Among other things, the transcript included the accuser's testimony that Jackson closed his eyes tightly while molesting him on a bed, and that the pop star ignored the child's warnings that he shouldn't drink alcohol because of his medical condition.

More than 1,000 applications for media access to the courthouse complex have been submitted, some of them from as far away as Japan, Australia, the United Kingdom, Switzerland, Germany, Canada and Mexico.

Jackson's family members were expected to attend much of the trial, although the judge said he would not permit them in the courtroom when it is packed with prospective jurors.

After three days of preliminaries, lawyers will be given time to study prospective jurors' written answers and return to court next week to excuse those who have strong views that clearly exclude them from service. The lawyers will then begin questioning in depth those still in the jury pool.

The challenge facing the court is not to find jurors ignorant of the case but to find those who say they can put aside everything they have heard and look at the evidence as if they had heard nothing.

"This is an extremely high profile case locally, nationally and internationally," Jackson's lawyer, Thomas Mesereau Jr. (search), said in a recent motion. "The publicity is so widespread that there is no jurisdiction in the state or perhaps in this country that would afford Mr. Jackson a trial in front of jurors who have not been influenced by the publicity."

Criminal defense attorney David Wohl told FOX News the defense is hoping for "a clone of the O.J. [Simpson] jury."

"They want conspiracy theorists. They want cop haters. They want people who in no way, sense, shape or form are going to buy into the fact that Michael Jackson could conceivably be guilty in this case. So it's going to be tough up here. This is a very conservative part of Santa Barbara county," he said.

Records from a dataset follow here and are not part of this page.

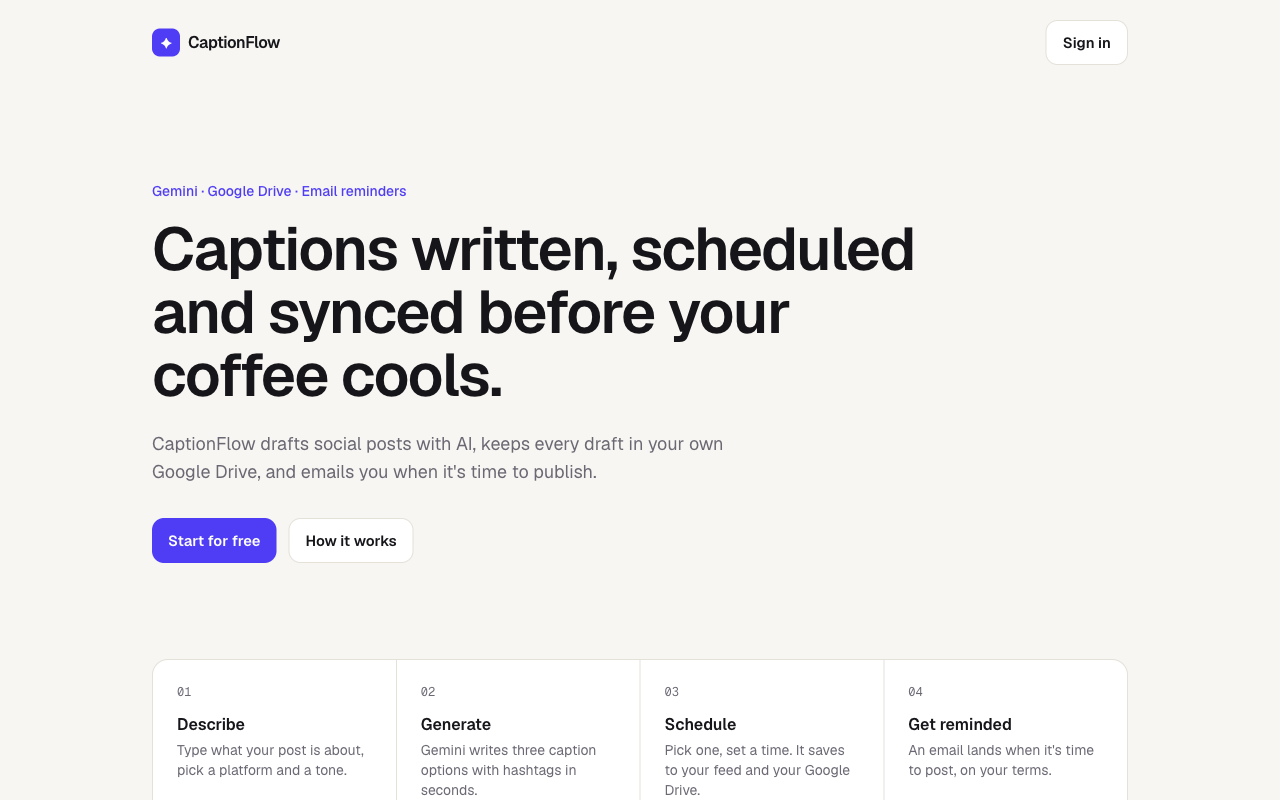
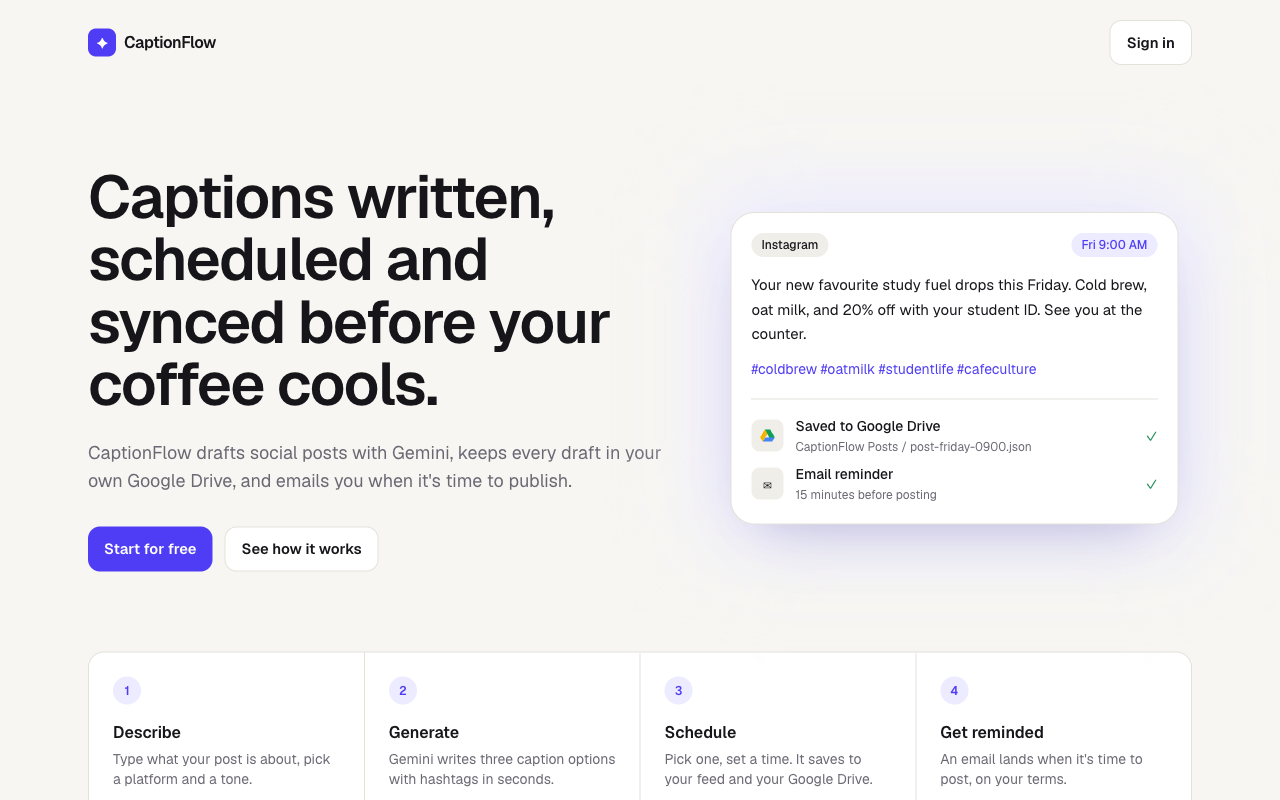
Fix mobile horizontal overflow, refresh screenshots and README

diff --git a/src/app/page.tsx b/src/app/page.tsx
@@ -10,7 +10,7 @@ const steps = [
 
 export default function Home() {
   return (
-    <main className="mx-auto flex w-full max-w-6xl flex-1 flex-col px-4 sm:px-6">
+    <main className="mx-auto flex w-full max-w-6xl flex-1 flex-col overflow-x-clip px-4 sm:px-6">
       <header className="flex items-center justify-between py-5">
         <Logo />
         <Link href="/login" className="btn btn-ghost">

diff --git a/README.md b/README.md
@@ -16,7 +16,7 @@ Built for **V-Spark 2026 — Web Development (1-Hour Challenge)**.
 
 1. **AI caption generator** — describe a post, pick a platform and tone, and Google **Gemini** returns 3 caption options with hashtags.
 2. **Google Drive storage & scheduler** — pick a caption, edit it, choose a date/time, add notes and an optional image, then save. The post is stored in the database **and** synced as a JSON file into a `CaptionFlow Posts` folder in the user's own Google Drive.
-3. **Feed / list preview** — all saved posts with status (Scheduled / Reminder sent), filters, **edit** (caption, hashtags, time, notes) and **delete** (also removes the Drive file and image).
+3. **Feed / list preview** — summary (upcoming, next post, Drive status) and all saved posts with status (Scheduled / Reminder sent), filters, **copy**, **open in Drive**, **edit** (caption, hashtags, time, notes) and **delete** (also removes the Drive file and image). Character counter checks each platform's limit (e.g. 280 for X).
 4. **Email notifications & customization** — an automatic email for every scheduled post. Users choose on/off, recipient address, timing (at the time, 15 min, 1 hour or 1 day before), subject prefix and whether hashtags are included, plus per-post notes. "Send test email" checks delivery instantly.
 5. **Deployment** — live on Vercel.
 
@@ -29,7 +29,8 @@ Built for **V-Spark 2026 — Web Development (1-Hour Challenge)**.
 | Generate captions with Gemini, pick one, schedule, attach image | ![Generate](docs/screenshots/03-generate-and-schedule.png) |
 | Feed with edit / delete and status | ![Feed](docs/screenshots/04-posts-feed.png) |
 | Email notification settings | ![Notifications](docs/screenshots/05-notifications.png) |
-| Mobile (responsive) | ![Mobile](docs/screenshots/06-mobile.png) |
+| Mobile app (responsive) | ![Mobile](docs/screenshots/06-mobile.png) |
+| Mobile landing page | ![Mobile landing](docs/screenshots/07-mobile-landing.png) |
 
 ## Tech stack
 
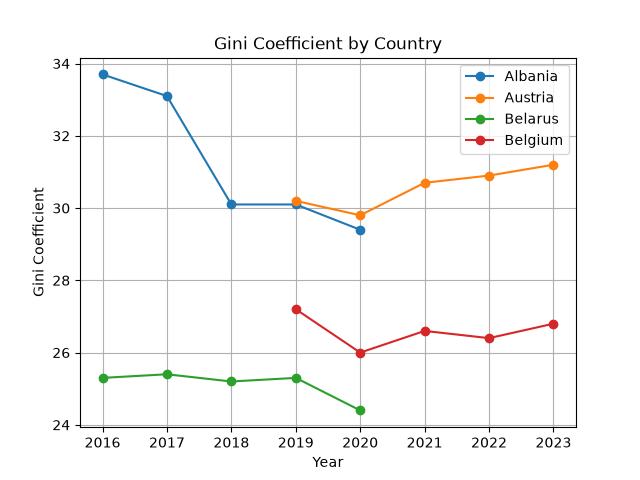
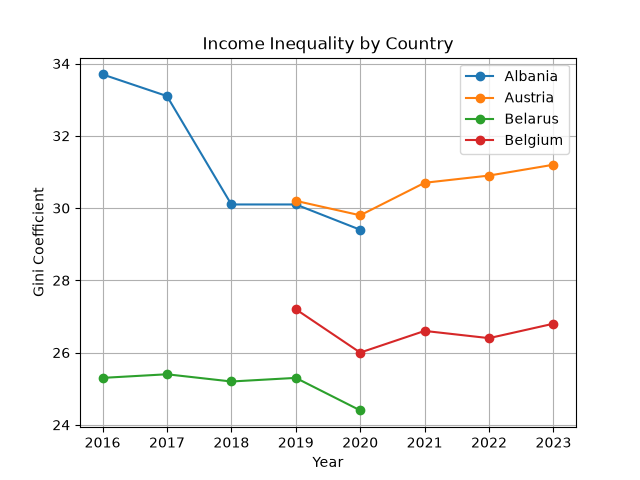
Edited title of Graph

Changed region(s): [[0.3125, 0.0625, 0.7188, 0.125]]

diff --git a/week-11/final-project/main.py b/week-11/final-project/main.py
@@ -105,7 +105,7 @@ def graphing(data, region_input):
     
     plt.xlabel("Year")
     plt.ylabel("Gini Coefficient")
-    plt.title("Gini Coefficient by Country")
+    plt.title("Income Inequality by Country")
     plt.grid(True)
     plt.legend()
     plt.savefig('gini_by_country_' + region_input.capitalize() + '.png')

diff --git a/week-11/final-project/README.md b/week-11/final-project/README.md
@@ -45,7 +45,7 @@ If an unexpected value is inputted, the user will receive the following output i
 
 Running this code produces a line graph showing each country's gini coefficients by year in the region searched by the user. The x axis contains the years corresponding to the gini coefficient data collected. The y axis corresponds to the gini coefficient. This image answers the question: How does income inequality fluctuate over time for countries in a given region?
 
-<img width="640" height="480" alt="Figure_1" src="https://github.com/user-attachments/assets/48b9b0cf-983c-422a-ab31-138dcb55a2b1" />
+<c:\Users\lswag\Downloads\Figure_1.png/>
 
 The main takeaway of this graph is both to visually show how inequality fluctutates in countries throughout time, and how countries compare to one another in terms of inequality. A second takeaway is to show how the lack of consistently collected data can skew results.
 
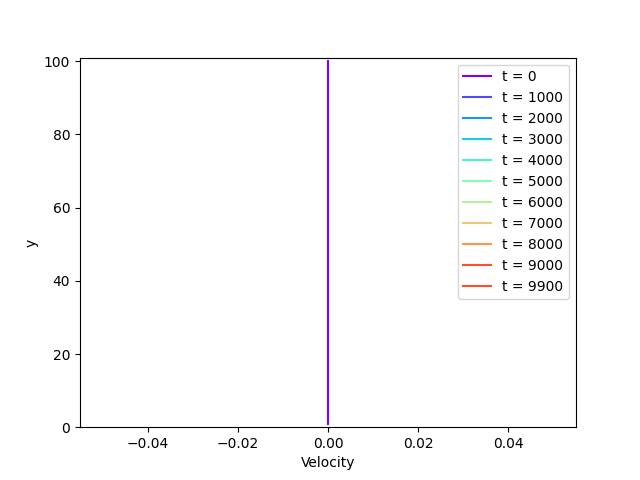
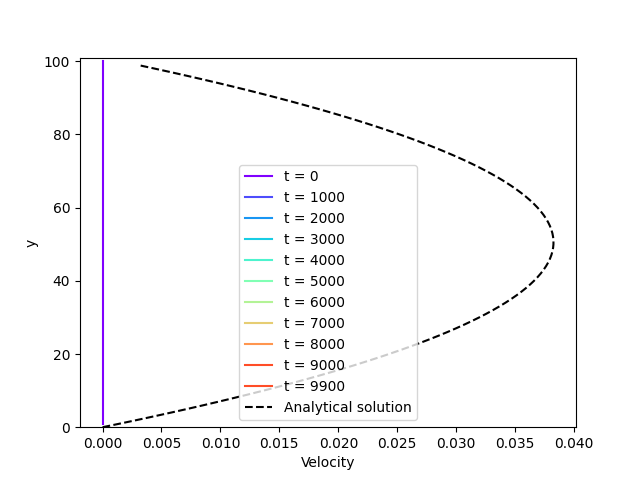
small bugfixes for poiseuille flow (still not working correctly)

diff --git a/LBM.py b/LBM.py
@@ -173,7 +173,7 @@ class LBM:
                 else:
                     raise ValueError("Boundary pressure is not defined correctly.")
                 
-                rho_input = (output_pressure + (output_pressure - input_pressure)) / self.c_s_squared
+                rho_input = (output_pressure + (input_pressure - output_pressure)) / self.c_s_squared
                 rho_output = output_pressure / self.c_s_squared               
                 self.pressure_boundary_instance = PressureBoundary(f_start_pipe_index_yx, f_end_pipe_index_yx, input_pressure, output_pressure, rho_input, rho_output, input_border_update_channels, output_border_update_channels, input_index, output_index, input_border_index, output_border_index)
 
@@ -412,7 +412,7 @@ class LBM:
 
         f_start_pipe_iy = self.f_iyx[:, :, self.pressure_boundary_instance.input_index]
         f_end_pipe_iy = self.f_iyx[:, :, self.pressure_boundary_instance.output_index]
-
+        
         self.f_input_border_pre_streaming = f_eq_pipe_input_pressure_iy + (f_end_pipe_iy - self.f_eq[:, :, self.pressure_boundary_instance.output_index])
         self.f_output_border_pre_streaming = f_eq_pipe_output_pressure_iy + (f_start_pipe_iy - self.f_eq[:, :, self.pressure_boundary_instance.input_index])
 
@@ -436,7 +436,7 @@ class LBM:
             self.f_iyx[8, -1, :] = 0
 
         # basic periodic boundary condition.
-        else:
+        elif self.boundary_pressure is None or (self.boundary_pressure is not None and self.boundary_pressure["bottom"] is None):
             # explicit handling because layer of nodes around grid is also filled by periodic boundary condition and needs to be handled
             self.f_iyx[4, 1, :] = self.f_iyx[4, -1, :]
             self.f_iyx[7, 1, :] = self.f_iyx[7, -1, :]
@@ -456,7 +456,7 @@ class LBM:
             self.f_iyx[6, 0, :] = 0
 
         # basic periodic boundary condition.
-        else:
+        elif self.boundary_pressure is None or (self.boundary_pressure is not None and self.boundary_pressure["top"] is None):
             # explicit handling because additional boundary layer of nodes around grid is also filled by periodic boundary condition and needs to be handled
             self.f_iyx[2, -2, :] = self.f_iyx[2, 0, :]
             self.f_iyx[5, -2, :] = self.f_iyx[5, 0, :]
@@ -476,8 +476,8 @@ class LBM:
             self.f_iyx[6, :, 0] = 0
             self.f_iyx[7, :, 0] = 0
 
-        # basic periodic boundary condition.
-        else:
+        # basic periodic boundary condition without pressure gradient.
+        elif self.boundary_pressure is None or (self.boundary_pressure is not None and self.boundary_pressure["left"] is None):
             # explicit handling because additional boundary layer of nodes around grid is also filled by periodic boundary condition and needs to be handled
             self.f_iyx[3, :, -2] = self.f_iyx[3, :, 0]
             self.f_iyx[6, :, -2] = self.f_iyx[6, :, 0]
@@ -497,7 +497,7 @@ class LBM:
             self.f_iyx[8, :, -1] = 0
 
         # basic periodic boundary condition.
-        else:
+        elif self.boundary_pressure is None or (self.boundary_pressure is not None and self.boundary_pressure["right"] is None):
             # explicit handling because additional boundary layer of nodes around grid is also filled by periodic boundary condition and needs to be handled
             self.f_iyx[1, :, 1] = self.f_iyx[1, :, -1]
             self.f_iyx[5, :, 1] = self.f_iyx[5, :, -1]

diff --git a/Milestone5_PoiseuilleFlow.py b/Milestone5_PoiseuilleFlow.py
@@ -64,7 +64,7 @@ def poiseuille_flow(grid_size_x : int, grid_size_y : int, omega : float, timeste
         if i % 1000 == 0 or i == indices[-1]:
             ax_vel_profile_Lx2.plot(np.array(simulated_velocity_field_Cyx)[0, 1:-1, lx2], y, label="t = " + str(i), color=colors[int(i/1000)])
 
-    ax_vel_profile_Lx2.plot(analytical_solution_y, np.arange(grid_size_y) , label="Analytical solution", color="black", linestyle="--")
+    # ax_vel_profile_Lx2.plot(analytical_solution_y, np.arange(grid_size_y) , label="Analytical solution", color="black", linestyle="--")
     ax_vel_profile_Lx2.legend()
     plt.savefig("PoiseuilleFlowResults/PoiseuilleFlow_VelocityProfile_Lx2_over_y.png")
     plt.show()
@@ -95,7 +95,7 @@ def calc_poiseuille_flow_analytical_solution(pipe_height : int, pipe_length : in
     derivative = pressure_difference / pipe_length
 
     y = np.arange(pipe_height)
-    analytical_solution = -0.5 * (1/dynamic_viscosity) * derivative * y * (pipe_height - 1 - y)
+    analytical_solution = 0.5 * (1/dynamic_viscosity) * derivative * y * (y - pipe_height - 1)
     return analytical_solution
 
 
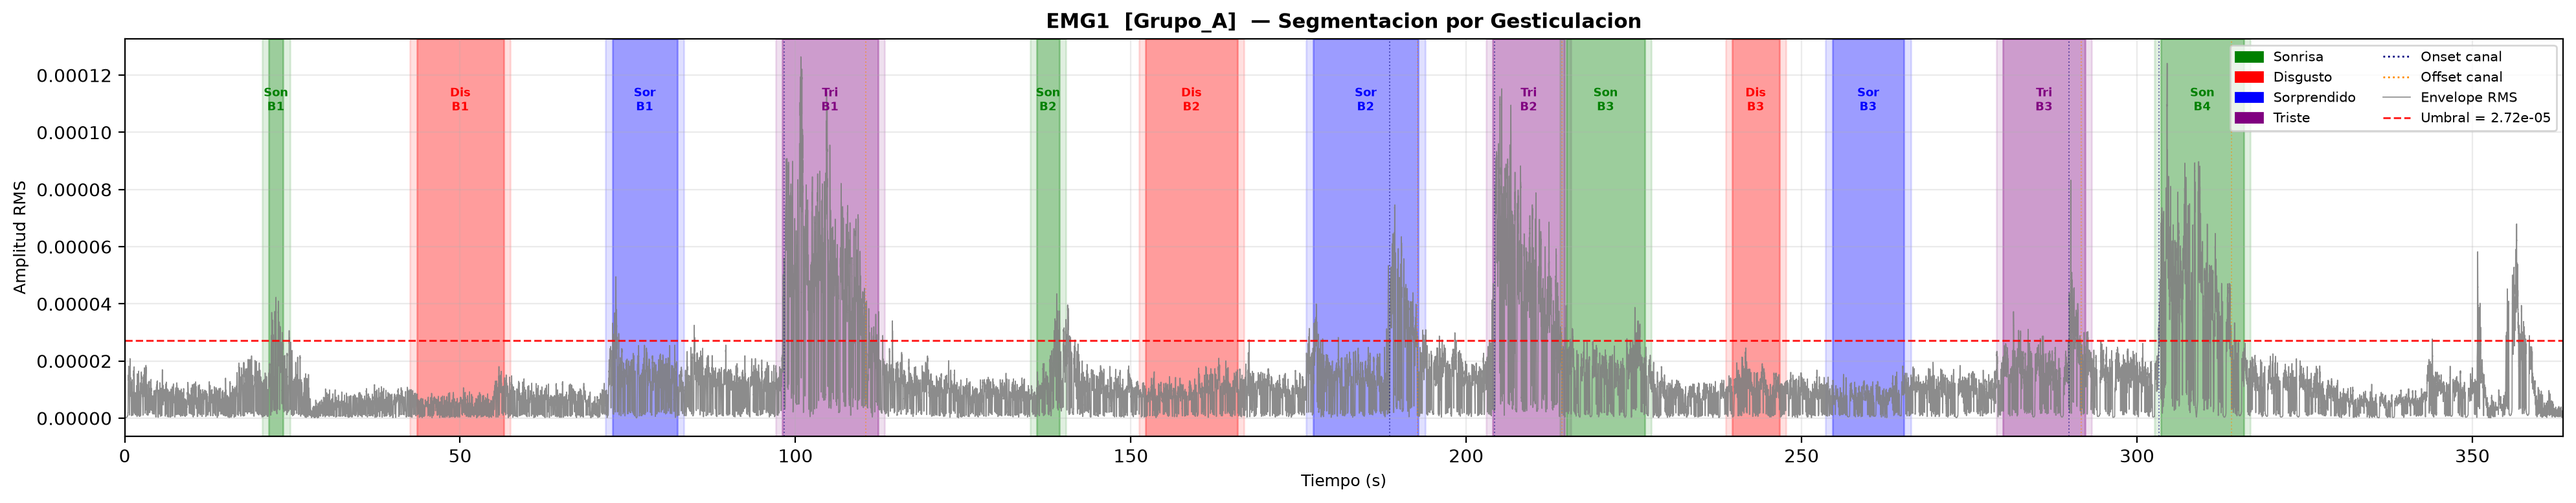
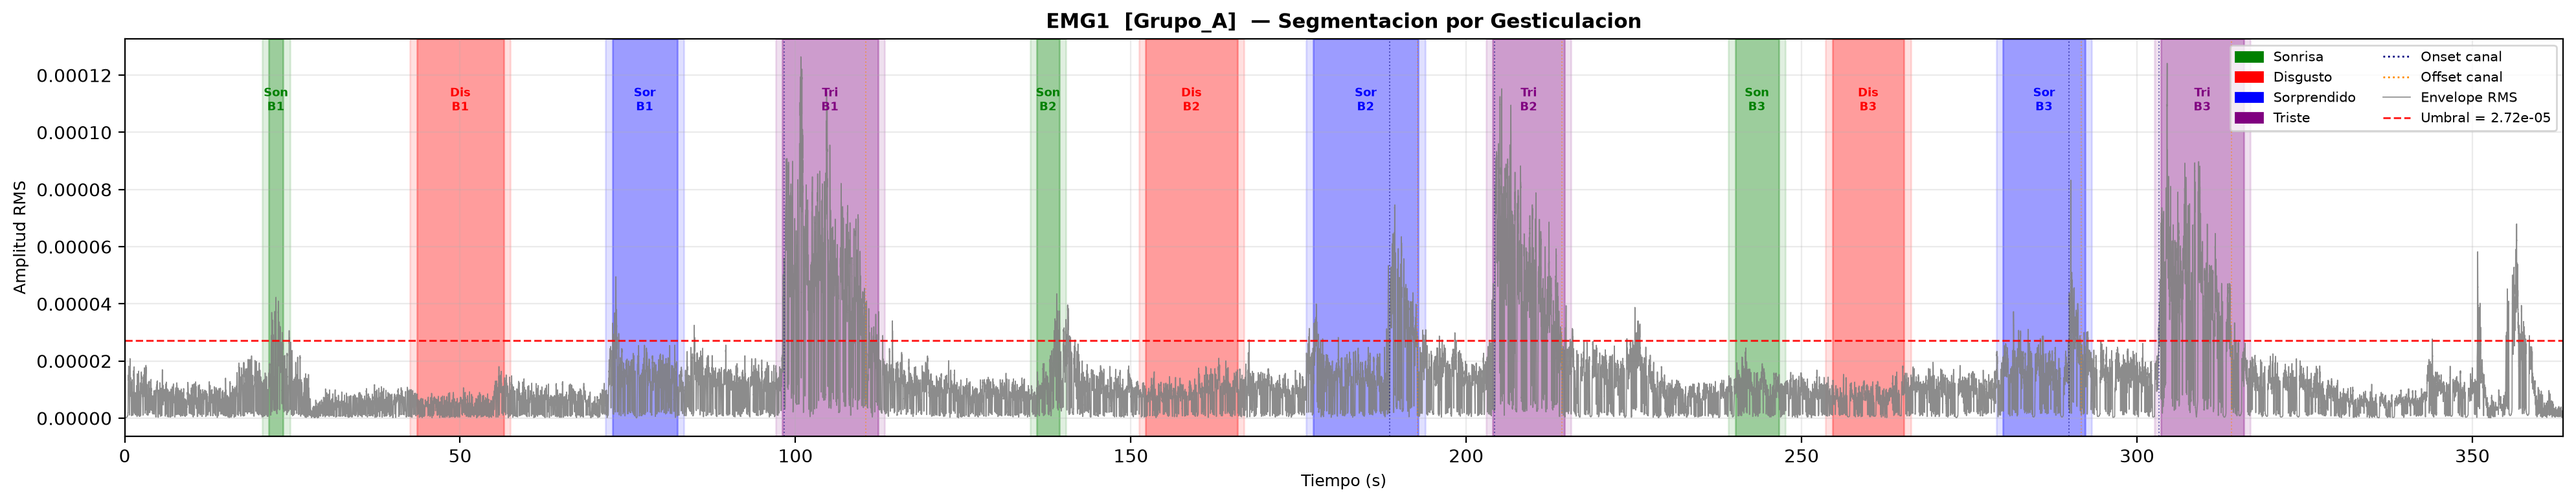
Deteccion correcta de todas las senales EMG

Changed region(s): [[0.5923, 0.0618, 0.7481, 0.8649], [0.7793, 0.0618, 0.8728, 0.8649]]

diff --git a/main/run_segmentation.py b/main/run_segmentation.py
@@ -93,7 +93,7 @@ if __name__ == "__main__":
 
         # Rescate automatico dentro de huecos anomalos
         gap_rescue_enabled=True,
-        gap_rescue_k_factor=0.5,
+        gap_rescue_k_factor=0.9,
 
         # CSV completo etiquetado (Reposo / Countdown_Emocion / <Emocion>)
         export_labeled_full_csv=True,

Richard Gabriel, former jury consultant on the Simpson case and past president of the American Society of Trial Consultants, told FOX News the perfect juror [for the defense] is somebody who has "very open, liberal views on affection and contact and has basically a trusting world view."

The jurors would "say that there are people that are good in this world, that Michael Jackson is good. I think they are looking for people also who can be incredibly suspicious of the police, [and] prosecutorial and even parental motives in pressing forward with this case," he said.

Gabriel added that the case comes down to the question: "Jackson, perennial child or pedophile?"

"The core issue really is does he have some sort of malevolent intent, both with fondling this child? Does he have a pattern of predatory behavior? As such, the jury selection is really going to focus on people's fundamental attitudes toward affection, toward pornography and whether that equates to pedophilia, and whether there's sort of the intent on his part to do this and then cover it up," he said.

The Associated Press contributed to this report.